The patriotic team had even more ambitious plans for 1974 – introducing the Harvey Postlethwaite-designed Hesketh 308-Ford at the Race of Champions. Hunt qualified on pole position for that debut and won Silverstone’s International Trophy to suggest that the team was more than a band of happy-go-lucky gentry. Hunt finished third in Sweden, Austria (from 18th on the grid) and the United States but mechanical failures and a couple of avoidable accidents restricted him the eighth in the standings once more.
Second in the Argentine GP at the start of 1975, Hunt withstood Lauda’s race-long challenge at Zandvoort to score a popular breakthrough victory for Hesketh. He was also second in France and Austria during an impressive campaign. Both team and driver finished fourth in the World Championship but the strain of running an F1 team without commercial backing proved unsustainable. Hesketh withdrew his support from the team at the end of November leaving Hunt temporarily unemployed. However, Emerson Fittipaldi’s surprise move to his brother’s team suddenly left McLaren searching for a suitable replacement.
James Hunt’s 1976 F1 championship-winning year
The 1976 F1 season was one of the most memorable in the sport’s history. In truth, the year began with Lauda seemingly on course to retain his title for Ferrari with Hunt’s campaign initially dogged by controversy. Winner of non-championship races at Brands Hatch and Silverstone, the Englishman lost victory in the Spanish GP when his McLaren M23-Ford was found to be marginally too wide. Victory in France was followed two days later by news that the FIA had overturned his Spanish disqualification. Hunt was suddenly back with an outside chance of challenging for the title.
Further controversy followed at Brands Hatch when the victorious Hunt was excluded for switching to his spare car for the restarted race. The complexion of the whole season changed with Lauda’s crash during the opening laps at the Nurburgring. Hunt won that day and again at Zandvoort while the Austrian recovered from his near-fatal injuries. Remarkably, the badly scared Lauda was able to return at Monza, just five weeks after his accident. Forced to start from the back of the grid due to fuel irregularities, Hunt crashed out while Lauda finished in a brave fourth position. Hunt then converted pole position in Canada and at Watkins Glen into commanding victories to close the gap to just three points with a round to go. The Japanese finale was marred by torrential rain and Lauda withdrew from the race after just two laps due to the unsafe conditions.
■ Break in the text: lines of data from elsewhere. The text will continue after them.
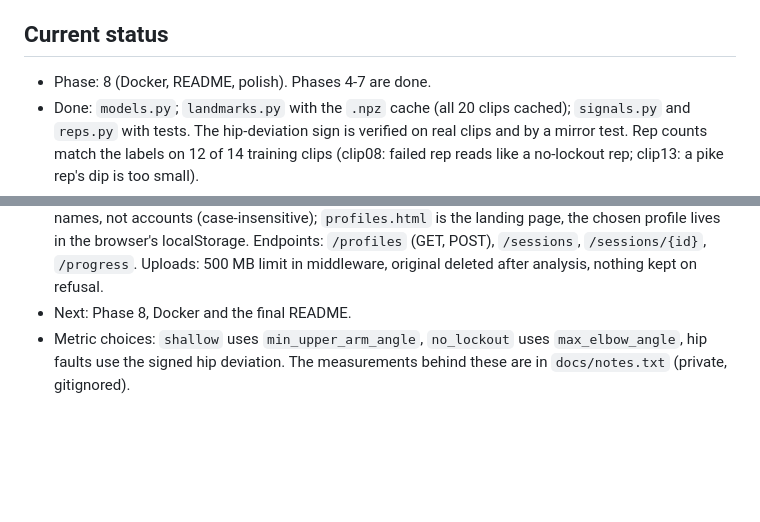
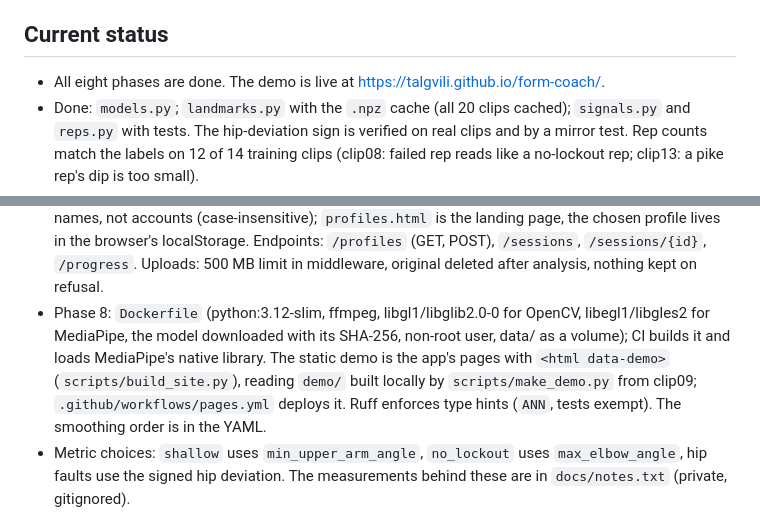
Before and after one commit to TalGvili/form-coach, a Markdown page: CLAUDE.md, 2 parts joined by grey strips. Rendered like a GitHub page; blank space fills up the shorter version.

```diff
--- a/CLAUDE.md
+++ b/CLAUDE.md
@@ -12,7 +12,7 @@ Full plan: @docs/form-coach-project-guide.md
 
 ## Current status
 
-- Phase: 8 (Docker, README, polish). Phases 4-7 are done.
+- All eight phases are done. The demo is live at https://talgvili.github.io/form-coach/.
 - Done: `models.py`; `landmarks.py` with the `.npz` cache (all 20 clips cached);
   `signals.py` and `reps.py` with tests. The hip-deviation sign is verified on real clips
   and by a mirror test. Rep counts match the labels on 12 of 14 training clips (clip08:
@@ -41,7 +41,12 @@ Full plan: @docs/form-coach-project-guide.md
   landing page, the chosen profile lives in the browser's localStorage. Endpoints: `/profiles`
   (GET, POST), `/sessions`, `/sessions/{id}`, `/progress`. Uploads: 500 MB limit in
   middleware, original deleted after analysis, nothing kept on refusal.
-- Next: Phase 8, Docker and the final README.
+- Phase 8: `Dockerfile` (python:3.12-slim, ffmpeg, libgl1/libglib2.0-0 for OpenCV,
+  libegl1/libgles2 for MediaPipe, the model downloaded with its SHA-256, non-root user, data/ as a
+  volume); CI builds it and loads MediaPipe's native library. The static demo is the app's pages
+  with `<html data-demo>` (`scripts/build_site.py`), reading `demo/` built locally by
+  `scripts/make_demo.py` from clip09; `.github/workflows/pages.yml` deploys it. Ruff enforces
+  type hints (`ANN`, tests exempt). The smoothing order is in the YAML.
 - Metric choices: `shallow` uses `min_upper_arm_angle`, `no_lockout` uses `max_elbow_angle`,
   hip faults use the signed hip deviation. The measurements behind these are in
   `docs/notes.txt` (private, gitignored).
```
Also changed, not shown: README.md (+6 -2 lines).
Hunt then recovered from a late stop for new dry tyres to snatch third-place and clinch the world title by a single point.